On Tuesday, June 12, members of the Shreveport City Council unanimously approved moving $1.2m in federal grant dollars to allow for the construction of the much- talked about Shreveport Common park. Groundbreaking is expected in the late summer. With minimal weather delays, the park could be open in 6-8 months.

The 2.4 acre site sits in the middle of the westernmost part of Downtown, an area bounded by Cotton, Texas Avenue and Crockett Street sitting in the Shreveport Downtown Commercial Historic District. This 2.4 acres is made up of the the foundations of 10 concrete slabs; buildings that over the years have come down due to neglect or business decision. As unfortunate as that is, the large, unattractive space presented an opportunity to do something both special and unique.

Plans for the city’s first urban park include green grassy space, walking paths, an area for food trucks, and a community space intended to be programmed with music, dance, theater and other  events. There is a rainwater irrigation system called a bioswale, and the opportunity to add more features as private donations are made. Additional potential amenities include a water misting site for cooling on hot days, a giant video wall for outdoor movie viewing, a sculpture garden and a stage.

Private donations are already beginning to come in.

The Shreveport Common 9-block art and culture district was created in the aftermath of a 2009 fire that destroyed the Shreveport Regional Arts Council’s (SRAC) offices at Princess Park. SRAC was given the opportunity to move into the then-vacant original Central Fire Station at 801 Crockett Street, but that offer came with strings attached- those strings included assisting in the transformation of an entire neighborhood utilizing something called Creative Placemaking. The power of arts, culture and creativity would be leveraged to create vibrancy and development.

The 9-block area has seen an infusion of both public and private investment in the ensuing years. City bond funds have improved city facilities including Municipal Auditorium, Oakland Cemetery and Elvis Presley Boulevard. Private building owners have rehabbed formerly-vacant and underutilized spaces into apartments, offices, and art hubs, but the area, and developers have been waiting for the park.

Additional downtown greenspace is on of the most highly-requested wants by residents and office workers.

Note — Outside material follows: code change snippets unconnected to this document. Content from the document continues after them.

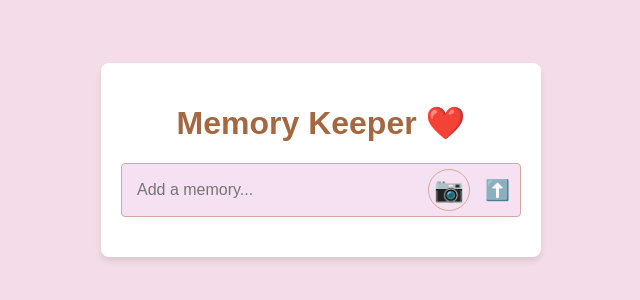
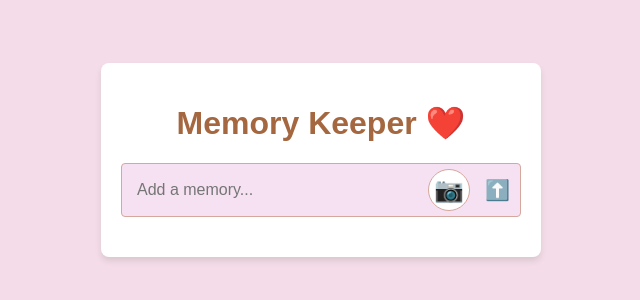
Before and after one commit to Ertersy40/MemoryKeeper, a plain HTML site: page index.html in a window 1280 px wide. Shown: the part 260-560 px from the top of the page, 319-959 px from the left. Drawn offline with Linux system fonts and the light colour scheme.

Commit message:
Changed camera background for visibility

```diff
--- a/styles.css
+++ b/styles.css
@@ -140,7 +140,7 @@ li img {
     justify-content: center;
     align-items: center;
     cursor: pointer;
-    background-color: var(--list-background);
+    background-color: white;
 }
 
 .image-preview img {
```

Other than the courthouse lawn which is off-limits to dogs, there is no grassy space near the Central Business District, no cool treed location to hang out and visit a food truck, no place to play catch with a furry friend. Even more than the amenity of a green space is the economic development it helps spur. It encourages a rise in property values all around, it creates a desire to be a part of this cool new thing.

It’s hard to say that parks are more important than basic needs of streets and sewer lines and drainage so it helps that this $1.2m in federal dollars was restricted in what it could be used for and where it could be used. As a shovel-ready project, Shreveport Common checked all the federal boxes.

It’s an exciting time for Shreveport Common and the downtown that it is a part of, and we look forward to seeing green grass instead of green-painted concrete in the not-too-distant future.